WHAT IS REQUIRED:
Your job is to copy every line in the material containing the word "innerHTML".
(LISTED RECORDS)
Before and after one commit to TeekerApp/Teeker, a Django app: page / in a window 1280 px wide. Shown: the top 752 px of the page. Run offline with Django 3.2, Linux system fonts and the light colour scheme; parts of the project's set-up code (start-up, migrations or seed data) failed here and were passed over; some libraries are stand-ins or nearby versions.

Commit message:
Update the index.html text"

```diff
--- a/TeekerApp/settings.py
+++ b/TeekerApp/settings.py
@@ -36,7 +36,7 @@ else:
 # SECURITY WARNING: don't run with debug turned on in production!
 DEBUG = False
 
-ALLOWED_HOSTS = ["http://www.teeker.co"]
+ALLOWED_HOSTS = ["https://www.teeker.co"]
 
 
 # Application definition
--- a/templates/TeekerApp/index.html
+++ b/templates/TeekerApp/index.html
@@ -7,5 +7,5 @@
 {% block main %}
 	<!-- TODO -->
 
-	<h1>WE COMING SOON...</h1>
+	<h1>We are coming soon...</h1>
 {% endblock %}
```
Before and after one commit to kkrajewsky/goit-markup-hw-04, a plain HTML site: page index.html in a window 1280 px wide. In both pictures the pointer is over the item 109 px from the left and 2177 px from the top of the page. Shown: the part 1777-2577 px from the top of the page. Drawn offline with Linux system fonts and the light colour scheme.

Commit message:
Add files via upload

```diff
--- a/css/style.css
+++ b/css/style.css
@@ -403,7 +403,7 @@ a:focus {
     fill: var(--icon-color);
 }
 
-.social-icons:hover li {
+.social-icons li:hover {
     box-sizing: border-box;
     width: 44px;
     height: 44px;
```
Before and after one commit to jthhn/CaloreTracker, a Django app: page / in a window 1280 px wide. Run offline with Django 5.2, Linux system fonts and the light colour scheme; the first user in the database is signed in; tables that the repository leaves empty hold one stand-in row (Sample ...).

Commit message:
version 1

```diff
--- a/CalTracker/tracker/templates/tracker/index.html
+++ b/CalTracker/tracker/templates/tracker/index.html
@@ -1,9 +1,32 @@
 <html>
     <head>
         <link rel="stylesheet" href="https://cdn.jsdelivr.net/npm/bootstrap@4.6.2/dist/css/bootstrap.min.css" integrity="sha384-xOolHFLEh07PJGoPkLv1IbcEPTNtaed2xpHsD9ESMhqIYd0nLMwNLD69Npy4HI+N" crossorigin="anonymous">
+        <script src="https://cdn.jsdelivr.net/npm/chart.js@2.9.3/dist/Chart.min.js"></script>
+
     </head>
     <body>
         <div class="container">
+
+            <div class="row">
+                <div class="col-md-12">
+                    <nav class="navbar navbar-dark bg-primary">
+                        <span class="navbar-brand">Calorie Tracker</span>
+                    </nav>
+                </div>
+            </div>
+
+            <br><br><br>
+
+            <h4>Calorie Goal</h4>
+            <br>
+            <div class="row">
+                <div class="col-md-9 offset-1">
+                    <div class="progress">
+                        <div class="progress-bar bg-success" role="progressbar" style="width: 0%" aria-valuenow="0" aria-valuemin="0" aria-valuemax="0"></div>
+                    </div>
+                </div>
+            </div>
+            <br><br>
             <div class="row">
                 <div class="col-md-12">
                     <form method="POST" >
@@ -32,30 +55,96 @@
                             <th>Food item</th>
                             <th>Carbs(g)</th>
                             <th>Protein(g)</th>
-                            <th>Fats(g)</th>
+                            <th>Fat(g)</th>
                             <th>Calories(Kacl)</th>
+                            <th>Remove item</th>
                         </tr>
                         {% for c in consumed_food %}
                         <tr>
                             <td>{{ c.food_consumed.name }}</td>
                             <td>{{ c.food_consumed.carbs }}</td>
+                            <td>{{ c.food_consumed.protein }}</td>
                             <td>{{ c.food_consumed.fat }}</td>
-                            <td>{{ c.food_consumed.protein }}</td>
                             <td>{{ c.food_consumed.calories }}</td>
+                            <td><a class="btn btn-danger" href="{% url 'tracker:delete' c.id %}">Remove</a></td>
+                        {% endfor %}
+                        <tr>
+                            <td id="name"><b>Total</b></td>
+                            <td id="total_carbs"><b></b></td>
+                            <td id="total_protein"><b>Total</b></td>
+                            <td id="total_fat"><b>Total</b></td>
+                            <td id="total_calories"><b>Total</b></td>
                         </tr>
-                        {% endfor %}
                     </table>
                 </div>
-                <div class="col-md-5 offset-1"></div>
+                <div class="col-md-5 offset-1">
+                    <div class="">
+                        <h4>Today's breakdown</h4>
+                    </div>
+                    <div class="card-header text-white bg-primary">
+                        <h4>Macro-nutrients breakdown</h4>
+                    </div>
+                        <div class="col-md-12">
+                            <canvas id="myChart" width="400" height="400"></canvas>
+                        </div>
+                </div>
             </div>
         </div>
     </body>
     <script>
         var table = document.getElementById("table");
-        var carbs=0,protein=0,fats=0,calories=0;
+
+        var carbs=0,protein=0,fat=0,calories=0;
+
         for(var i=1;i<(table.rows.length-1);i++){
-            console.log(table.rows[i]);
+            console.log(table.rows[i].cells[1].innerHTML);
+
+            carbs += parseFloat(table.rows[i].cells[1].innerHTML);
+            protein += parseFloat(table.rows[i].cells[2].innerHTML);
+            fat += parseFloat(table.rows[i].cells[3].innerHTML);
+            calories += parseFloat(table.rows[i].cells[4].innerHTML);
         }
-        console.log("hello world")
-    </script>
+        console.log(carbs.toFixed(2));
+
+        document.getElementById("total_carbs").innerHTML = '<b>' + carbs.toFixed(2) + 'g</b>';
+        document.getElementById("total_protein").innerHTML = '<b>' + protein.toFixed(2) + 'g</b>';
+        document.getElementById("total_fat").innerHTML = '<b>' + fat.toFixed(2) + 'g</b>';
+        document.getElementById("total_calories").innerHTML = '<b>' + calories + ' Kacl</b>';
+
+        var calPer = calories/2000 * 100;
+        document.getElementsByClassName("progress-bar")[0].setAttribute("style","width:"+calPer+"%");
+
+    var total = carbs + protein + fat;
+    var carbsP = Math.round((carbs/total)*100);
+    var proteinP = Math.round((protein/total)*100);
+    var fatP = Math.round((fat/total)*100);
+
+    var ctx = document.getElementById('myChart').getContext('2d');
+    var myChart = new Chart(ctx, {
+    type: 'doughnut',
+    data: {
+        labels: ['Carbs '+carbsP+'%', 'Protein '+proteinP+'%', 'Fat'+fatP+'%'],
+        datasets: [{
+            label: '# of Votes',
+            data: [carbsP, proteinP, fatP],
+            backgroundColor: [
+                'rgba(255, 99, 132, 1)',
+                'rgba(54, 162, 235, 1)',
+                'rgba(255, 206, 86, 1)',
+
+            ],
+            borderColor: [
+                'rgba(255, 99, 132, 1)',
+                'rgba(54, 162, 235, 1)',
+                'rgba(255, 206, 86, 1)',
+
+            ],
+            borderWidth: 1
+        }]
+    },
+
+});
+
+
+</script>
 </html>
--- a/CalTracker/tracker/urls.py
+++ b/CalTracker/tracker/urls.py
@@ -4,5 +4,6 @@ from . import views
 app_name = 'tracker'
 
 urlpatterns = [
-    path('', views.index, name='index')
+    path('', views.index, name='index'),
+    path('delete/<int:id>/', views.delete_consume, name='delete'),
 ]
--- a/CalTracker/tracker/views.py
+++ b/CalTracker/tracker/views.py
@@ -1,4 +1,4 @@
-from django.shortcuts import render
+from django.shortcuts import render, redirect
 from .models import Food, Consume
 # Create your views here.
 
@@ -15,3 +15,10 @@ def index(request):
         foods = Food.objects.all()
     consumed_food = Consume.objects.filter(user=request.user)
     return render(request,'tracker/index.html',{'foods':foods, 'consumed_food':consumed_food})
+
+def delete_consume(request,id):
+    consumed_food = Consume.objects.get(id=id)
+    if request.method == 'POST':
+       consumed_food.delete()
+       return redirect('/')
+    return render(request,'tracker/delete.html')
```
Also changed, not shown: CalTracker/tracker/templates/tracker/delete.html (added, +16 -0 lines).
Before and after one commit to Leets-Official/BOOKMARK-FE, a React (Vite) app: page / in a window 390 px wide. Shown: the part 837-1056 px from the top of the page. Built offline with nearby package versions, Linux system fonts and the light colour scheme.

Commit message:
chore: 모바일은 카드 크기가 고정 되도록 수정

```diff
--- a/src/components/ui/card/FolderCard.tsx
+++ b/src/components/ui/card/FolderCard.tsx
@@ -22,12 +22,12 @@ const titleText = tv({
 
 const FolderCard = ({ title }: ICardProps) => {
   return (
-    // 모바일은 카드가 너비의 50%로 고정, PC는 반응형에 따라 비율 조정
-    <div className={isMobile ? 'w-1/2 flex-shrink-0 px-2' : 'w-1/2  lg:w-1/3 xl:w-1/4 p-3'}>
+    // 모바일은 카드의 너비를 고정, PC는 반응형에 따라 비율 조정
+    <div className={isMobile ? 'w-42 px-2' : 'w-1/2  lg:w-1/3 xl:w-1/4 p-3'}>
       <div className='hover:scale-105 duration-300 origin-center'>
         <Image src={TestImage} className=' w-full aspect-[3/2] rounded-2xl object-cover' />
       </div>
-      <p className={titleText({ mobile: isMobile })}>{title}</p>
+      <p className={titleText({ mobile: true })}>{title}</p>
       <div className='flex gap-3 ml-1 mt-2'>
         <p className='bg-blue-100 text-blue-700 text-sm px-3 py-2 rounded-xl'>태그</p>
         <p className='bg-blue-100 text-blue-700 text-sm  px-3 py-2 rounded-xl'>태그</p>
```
(End LISTED RECORDS)
RESULT FOR THIS TASK:
+            console.log(table.rows[i].cells[1].innerHTML);
+            carbs += parseFloat(table.rows[i].cells[1].innerHTML);
+            protein += parseFloat(table.rows[i].cells[2].innerHTML);
+            fat += parseFloat(table.rows[i].cells[3].innerHTML);
+            calories += parseFloat(table.rows[i].cells[4].innerHTML);
+        document.getElementById("total_carbs").innerHTML = '<b>' + carbs.toFixed(2) + 'g</b>';
+        document.getElementById("total_protein").innerHTML = '<b>' + protein.toFixed(2) + 'g</b>';
+        document.getElementById("total_fat").innerHTML = '<b>' + fat.toFixed(2) + 'g</b>';
+        document.getElementById("total_calories").innerHTML = '<b>' + calories + ' Kacl</b>';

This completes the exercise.